Image comparison data:
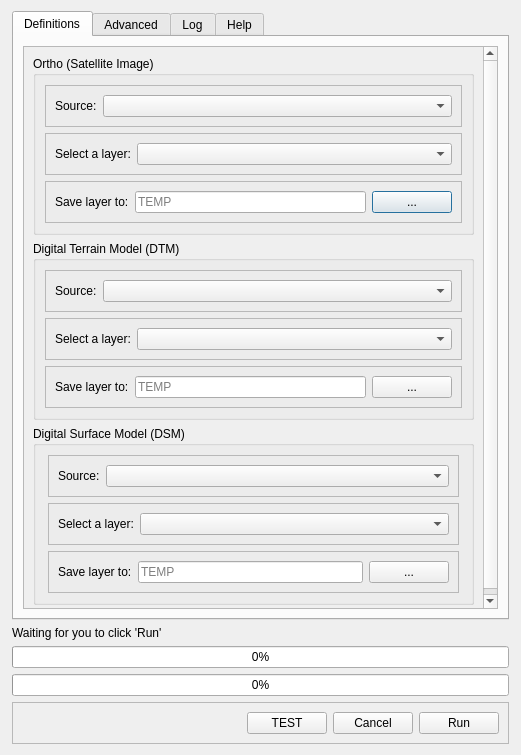
This is citygen/citygen_dialog_base.ui in arthurRuf/3dcitybuilder as Qt 5 draws it before an edit. The edited form follows.
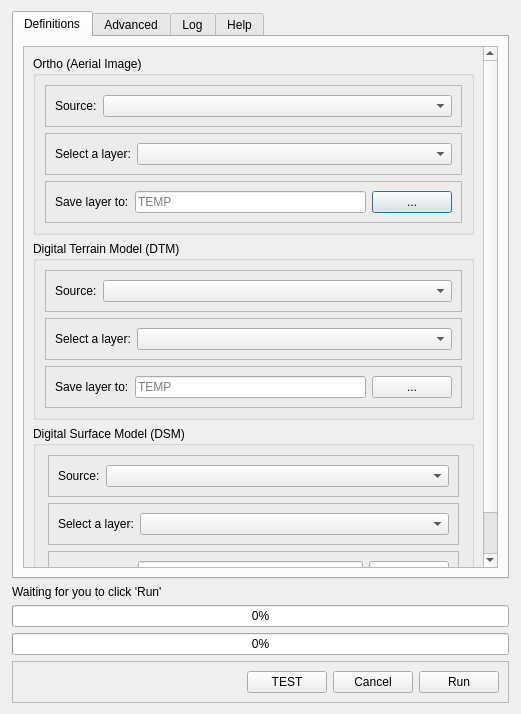
This is the edited form. The open tabs and pages were chosen to show the change.

What changed in the file:
```diff
--- a/citygen/citygen_dialog_base.ui
+++ b/citygen/citygen_dialog_base.ui
@@ -7,7 +7,7 @@
     <x>0</x>
     <y>0</y>
     <width>521</width>
-    <height>755</height>
+    <height>714</height>
    </rect>
   </property>
   <property name="windowTitle">
@@ -54,7 +54,7 @@
            <item>
             <widget class="QGroupBox" name="groupBox_2">
              <property name="title">
-              <string>Ortho (Satellite Image)</string>
+              <string>Ortho (Aerial Image)</string>
              </property>
              <layout class="QVBoxLayout" name="verticalLayout_6">
               <item>
```
Left out of the diff: 4 changed lines with no effect on the pictures.
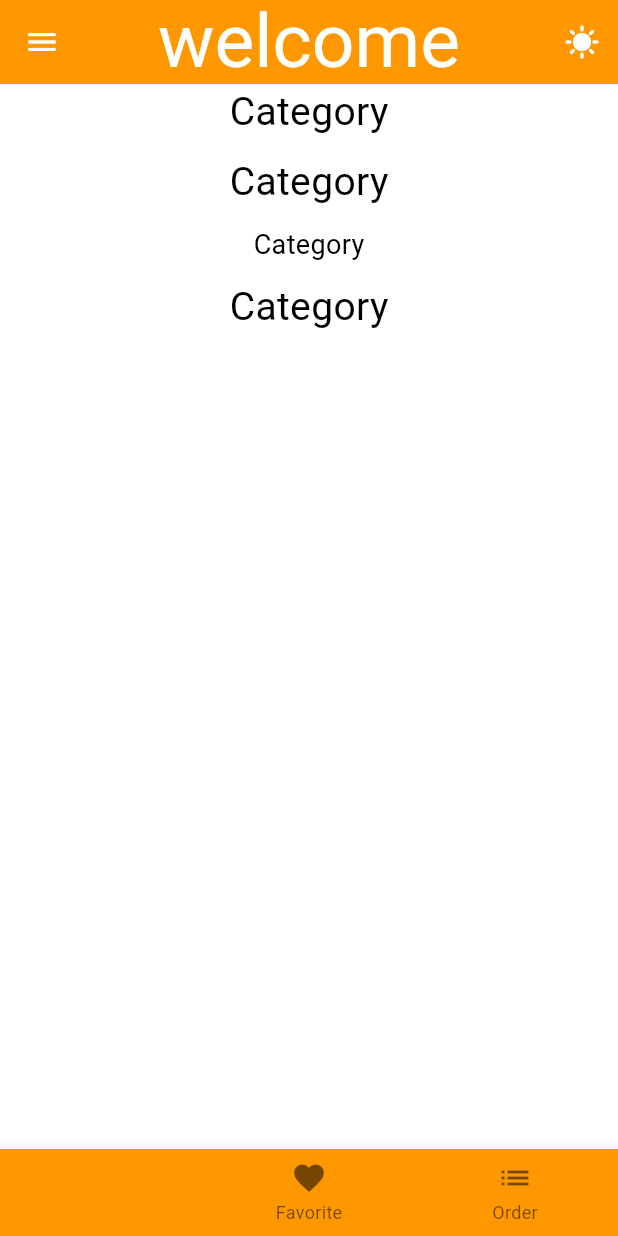
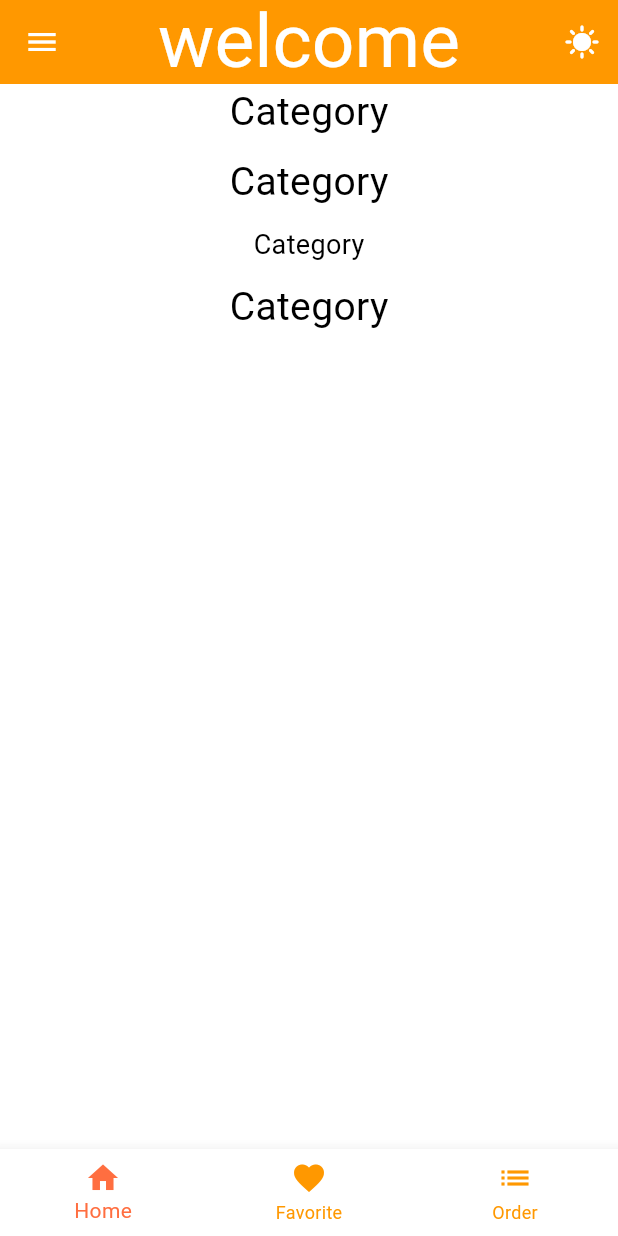
Before and after one commit to Rawezh-Tariq/meals_app, a Flutter app: the screen it shows after launch, on a phone screen of 412 x 824 dp. Run offline on Flutter 3.47's test engine with Material 2 defaults, Android fonts, the phone set to English and light mode, and no system bars.

Commit message:
now it's done Theming

```diff
--- a/lib/screens/bottom_navigator_screen.dart
+++ b/lib/screens/bottom_navigator_screen.dart
@@ -6,6 +6,9 @@ class BottomNavigatorScreen extends StatelessWidget {
   @override
   Widget build(BuildContext context) {
     return BottomNavigationBar(
+      backgroundColor: curentTheme.bottomNavigationBarTheme.backgroundColor,
+      unselectedItemColor:
+          curentTheme.bottomNavigationBarTheme.unselectedItemColor,
       items: const [
         BottomNavigationBarItem(
           icon: Icon(Icons.home),
--- a/lib/tools/theme.dart
+++ b/lib/tools/theme.dart
@@ -40,6 +40,11 @@ ThemeData myDarkTheme = ThemeData(
     ),
     centerTitle: true,
   ),
+  bottomNavigationBarTheme: const BottomNavigationBarThemeData(
+    backgroundColor: Colors.black,
+    unselectedItemColor: Colors.orange,
+    selectedItemColor: Colors.deepOrangeAccent,
+  ),
 );
 
 ThemeData myLightTheme = ThemeData(
@@ -81,4 +86,9 @@ ThemeData myLightTheme = ThemeData(
     ),
     centerTitle: true,
   ),
+  bottomNavigationBarTheme: const BottomNavigationBarThemeData(
+    backgroundColor: Colors.white,
+    unselectedItemColor: Colors.orange,
+    selectedItemColor: Colors.deepOrangeAccent,
+  ),
 );
```
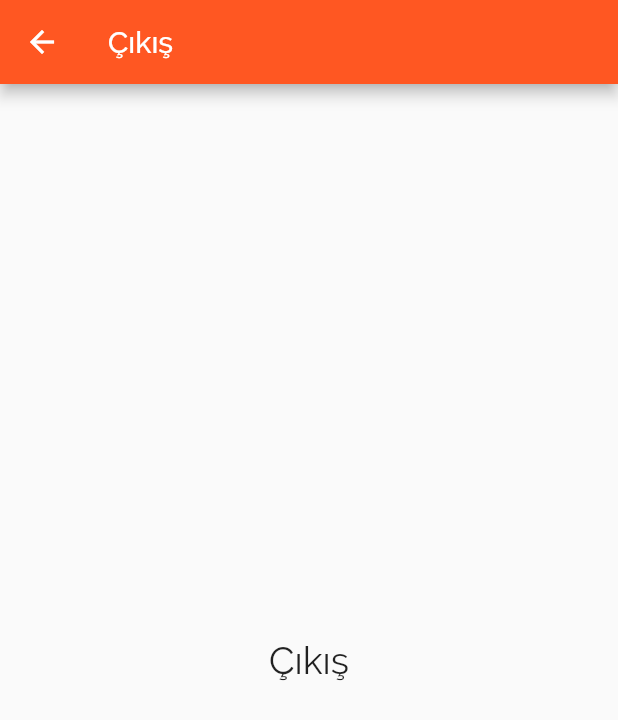
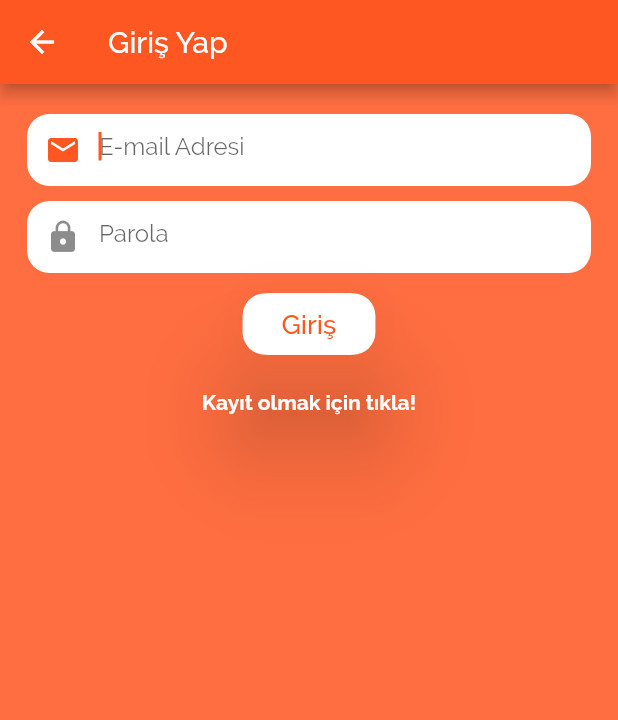
Before and after one commit to ogzogz88/orderapp, a Flutter app: the LoginLogout screen opened directly, on a phone screen of 412 x 824 dp. Shown: the top 720 px of the screen. Run offline on Flutter 3.47's test engine with Material 2 defaults, Android fonts, the phone set to English and light mode, and no system bars; our stand-ins replace cached_network_image, cloud_firestore, firebase_auth, shared_preferences; accounts and stored records are empty; network calls fail.

Commit message:
login and signin with firebase completed

```diff
--- a/lib/main.dart
+++ b/lib/main.dart
@@ -1,5 +1,6 @@
 import 'package:flutter/material.dart';
 import 'userScreens/myHomePage.dart';
+
 
 void main() => runApp(MyApp());
 
@@ -9,7 +10,7 @@ class MyApp extends StatelessWidget {
   Widget build(BuildContext context) {
     return MaterialApp(
       debugShowCheckedModeBanner: false,
-      title: 'Pizzacımız',
+      title: 'Pizzacım',
 
 
       theme: ThemeData(
--- /dev/null
+++ b/lib/tools/app_data.dart
@@ -0,0 +1,19 @@
+
+
+// Databases
+const String usersData='usersData';
+
+
+// Database Collections
+const String userCollection ='userCollection';
+
+
+// user details
+const String userID = 'userID';
+const String userFullName = 'userFullName';
+const String phoneNumber = 'phoneNumber';
+const String emailAddres = 'emailAddres';
+const String userPassword = 'userPassword';
+
+//app data
+const String successful = 'succesful';
--- /dev/null
+++ b/lib/tools/app_methods.dart
@@ -0,0 +1,9 @@
+import 'dart:async';
+
+
+abstract class AppMethods {
+
+  Future<String> logginUser({String email, String password});
+  Future<String> createUserAccount({String fullName,String email,String phone,  String password});
+
+}
--- /dev/null
+++ b/lib/tools/app_tools.dart
@@ -0,0 +1,115 @@
+import 'package:flutter/material.dart';
+import 'package:orderapp/tools/progressDialog.dart';
+import 'package:shared_preferences/shared_preferences.dart';
+
+Widget appTextField({
+  Icon textIcon,
+  String textHint,
+  bool isPassword,
+  double sidePadding,
+  TextEditingController mycontroller,
+  TextInputType textType,
+}) {
+  sidePadding == null ? sidePadding = 0.0 : sidePadding;
+  textHint == null ? textHint = "" : textHint;
+  textType == null ? textType= TextInputType.text : textType;
+
+  return Padding(
+    padding: new EdgeInsets.only(left: sidePadding, right: sidePadding),
+    child: new Container(
+      decoration: BoxDecoration(
+        color: Colors.white,
+        borderRadius: BorderRadius.all(Radius.circular(15)),
+      ),
+      child: TextField(
+        keyboardType: textType == null ? TextInputType.text : textType,
+        controller: mycontroller,
+        autofocus: true,
+        obscureText: isPassword == null ? false : isPassword,
+        decoration: InputDecoration(
+          border: InputBorder.none,
+          hintText: textHint,
+          prefixIcon: textIcon == null ? Container() : textIcon,
+
+          // suffixIcon: isPassword == true ? new IconButton(icon: null, onPressed: null) : ,
+        ),
+      ),
+    ),
+  );
+}
+
+Widget appButton(
+    {String btnTxt,
+    double btnPadding,
+    Color btnColor,
+    VoidCallback onBtnClicked}) {
+  btnTxt == null ? btnTxt = "App Button" : btnTxt;
+  btnPadding == null ? btnPadding = 0.0 : btnPadding;
+  btnColor == null ? btnColor = Colors.black : btnColor;
+
+  return Padding(
+    padding: new EdgeInsets.only(left: btnPadding, right: btnPadding),
+    child: RaisedButton(
+      shape: RoundedRectangleBorder(
+        borderRadius: BorderRadius.all(
+          Radius.circular(15),
+        ),
+      ),
+      // shape:  OutlineInputBorder(borderRadius: BorderRadius.all(Radius.circular(15),),),
+
+      color: Colors.white,
+
+      highlightElevation: 10,
+      disabledElevation: 20,
+      // clipBehavior: Clip.antiAlias,
+      disabledColor: Colors.white,
+      elevation: 30,
+
+      splashColor: Colors.white,
+      onPressed: onBtnClicked,
+      child: Container(
+        padding: EdgeInsets.fromLTRB(10, 10, 10, 10),
+        decoration: BoxDecoration(
+          color: Colors.white,
+        ),
+        child: Text(
+          btnTxt,
+          style: TextStyle(color: btnColor, fontSize: 18),
+        ),
+      ),
+    ),
+  );
+}
+
+showSnackBar(String message, final scaffoldKey) {
+  scaffoldKey.currentState.showSnackBar(new SnackBar(
+    content: Text(
+      message,
+      textAlign: TextAlign.center,
+      style: TextStyle(
+        color: Colors.white,
+      ),
+    ),
+    backgroundColor: Colors.red,
+  ));
+}
+
+displayProggressDialog(BuildContext context) {
+  Navigator.of(context).push(new PageRouteBuilder(
+      opaque: false,
+      pageBuilder: (BuildContext context, _, __) {
+        return new ProgressDialog();
+      }));
+}
+
+closeProggressDialog(BuildContext context) {
+  Navigator.of(context).pop();
+}
+
+writeDataLocally({String key, String value}) async{
+Future<SharedPreferences> saveLocal =SharedPreferences.getInstance();
+final SharedPreferences localData = await saveLocal;
+
+localData.setString(key, value);
+
+}
--- /dev/null
+++ b/lib/userScreens/login.dart
@@ -0,0 +1,111 @@
+import 'package:flutter/material.dart';
+import 'package:orderapp/tools/app_data.dart';
+import 'package:orderapp/tools/app_methods.dart';
+import 'package:orderapp/tools/app_tools.dart';
+import 'package:orderapp/tools/firebase_methods.dart';
+import 'package:orderapp/userScreens/signUp.dart';
+
+class LoginLogout extends StatefulWidget {
+  @override
+  _LoginLogoutState createState() => _LoginLogoutState();
+}
+
+class _LoginLogoutState extends State<LoginLogout> {
+  TextEditingController emailCont = new TextEditingController();
+  TextEditingController passwordCont = new TextEditingController();
+  final scaffoldKey = new GlobalKey<ScaffoldState>();
+
+  BuildContext myContext;
+
+  AppMethods appMethod = new FireBaseMethods();
+
+  @override
+  Widget build(BuildContext context) {
+    this.myContext=context;
+
+    return Scaffold(
+
+      key: scaffoldKey,
+      backgroundColor: Colors.deepOrangeAccent,
+      //Theme.of(context).primaryColor
+
+      appBar: AppBar(
+        title: Text('Giriş Yap'),
+        centerTitle: false,
+      ),
+      body: SingleChildScrollView(
+        child: Column(
+          children: <Widget>[
+            SizedBox(
+              height: 20,
+            ),
+            appTextField(
+              isPassword: false,
+              sidePadding: 18,
+              textHint: "E-mail Adresi",
+              textIcon: Icon(Icons.email),
+              mycontroller: emailCont,
+            ),
+            SizedBox(
+              height: 10,
+            ),
+            appTextField(
+              isPassword: true,
+              sidePadding: 18,
+              textHint: "Parola",
+              textIcon: Icon(Icons.lock),
+              mycontroller: passwordCont,
+            ),
+            SizedBox(
+              height: 10,
+            ),
+            appButton(
+              btnPadding: 90,
+              btnTxt: "Giriş",
+              btnColor: Theme.of(context).primaryColor,
+              onBtnClicked: verifyLogin,
+            ),
+            SizedBox(
+              height: 20,
+            ),
+            GestureDetector(
+              onTap: () {
+                Navigator.of(context).push(new MaterialPageRoute(
+                    builder: (MyContext)=>SignUp()));
+              },
+              child: Text(
+                "Kayıt olmak için tıkla!",
+                style:
+                    TextStyle(color: Colors.white, fontWeight: FontWeight.bold),
+              ),
+            )
+          ],
+        ),
+      ),
+    );
+  }
+
+  verifyLogin() async {
+    if (emailCont.text == "") {
+      showSnackBar("e-mail adresi boş bırakılamaz!", scaffoldKey);
+      return;
+    }
+
+    if (passwordCont.text == "") {
+      showSnackBar("Parola boş bırakılamaz!", scaffoldKey);
+      return;
+    }
+
+    displayProggressDialog(context);
+
+   String response = await appMethod.logginUser(email: emailCont.text.toLowerCase(),password: passwordCont.text.toLowerCase());
+   if (response==successful){
+     closeProggressDialog(context);
+     showSnackBar("Giriş başarılı\n  "+response, scaffoldKey);
+     Navigator.of(context).pop();
+   }else {
+     closeProggressDialog(context);
+     showSnackBar(response, scaffoldKey);
+   }
+  }
+}
--- a/lib/userScreens/loginLogout.dart
+++ /dev/null
@@ -1,22 +0,0 @@
-import 'package:flutter/material.dart';
-
-class LoginLogout extends StatefulWidget {
-  @override
-  _LoginLogoutState createState() => _LoginLogoutState();
-}
-
-class _LoginLogoutState extends State<LoginLogout> {
-  @override
-  Widget build(BuildContext context) {
-    return Scaffold(
-
-      appBar: AppBar(
-        title: Text('Çıkış'),
-        centerTitle: false,
-      ),
-      body: Center(
-        child: Text('Çıkış',style: TextStyle(fontSize: 25),),
-      ),
-    );
-  }
-}
--- a/lib/userScreens/myHomePage.dart
+++ b/lib/userScreens/myHomePage.dart
@@ -9,7 +9,7 @@ import 'notification.dart';
 import 'history.dart';
 import 'delivery.dart';
 import 'aboutUs.dart';
-import 'loginLogout.dart';
+import 'login.dart';
 import 'package:cached_network_image/cached_network_image.dart';
 
 class MyHomePage extends StatefulWidget {
@@ -342,7 +342,7 @@ class _MyHomePageState extends State<MyHomePage> {
                     size: 20,
                   ),
                 ),
-                title: Text('Çıkış'),
+                title: Text('Giriş Yap'),
                 onTap: () {
                   Navigator.of(context).push(
                       MaterialPageRoute(builder: (context) => LoginLogout()));
```
Also changed, not shown: lib/tools/firebase_methods.dart (added, +94 -0 lines), lib/tools/progressDialog.dart (added, +36 -0 lines), lib/userScreens/signUp.dart (added, +151 -0 lines), pubspec.yaml (+15 -2 lines), icons/pizzaIcon.png (added), pubspec.lock, 21 other files.
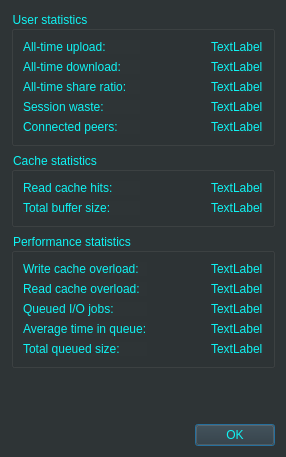
First picture: the form in qBittorrent-4_1_x/src/gui/statsdialog.ui, repository somnathbghule/qt, before the edit.
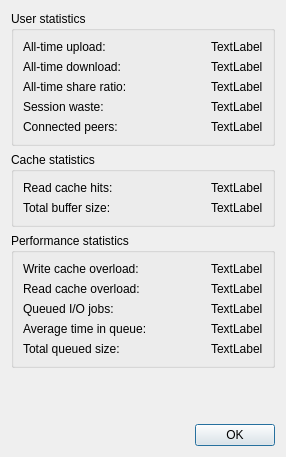
Second picture: the form after the edit.

Diff of the .ui file:
```diff
--- a/qBittorrent-4_1_x/src/gui/statsdialog.ui
+++ b/qBittorrent-4_1_x/src/gui/statsdialog.ui
@@ -13,10 +13,6 @@
   <property name="windowTitle">
    <string>Statistics</string>
   </property>
-  <property name="styleSheet">
-   <string notr="true">color: rgb(15, 244, 244);
-background-color: rgb(46, 52, 54);</string>
-  </property>
   <layout class="QVBoxLayout" name="verticalLayout">
    <item>
     <widget class="QGroupBox" name="groupUser">
```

WHAT THE TASK REQUIRES: Find and copy each line of the data where "sidePadding" is present.

SOLUTION:
+  double sidePadding,
+  sidePadding == null ? sidePadding = 0.0 : sidePadding;
+    padding: new EdgeInsets.only(left: sidePadding, right: sidePadding),
+              sidePadding: 18,
+              sidePadding: 18,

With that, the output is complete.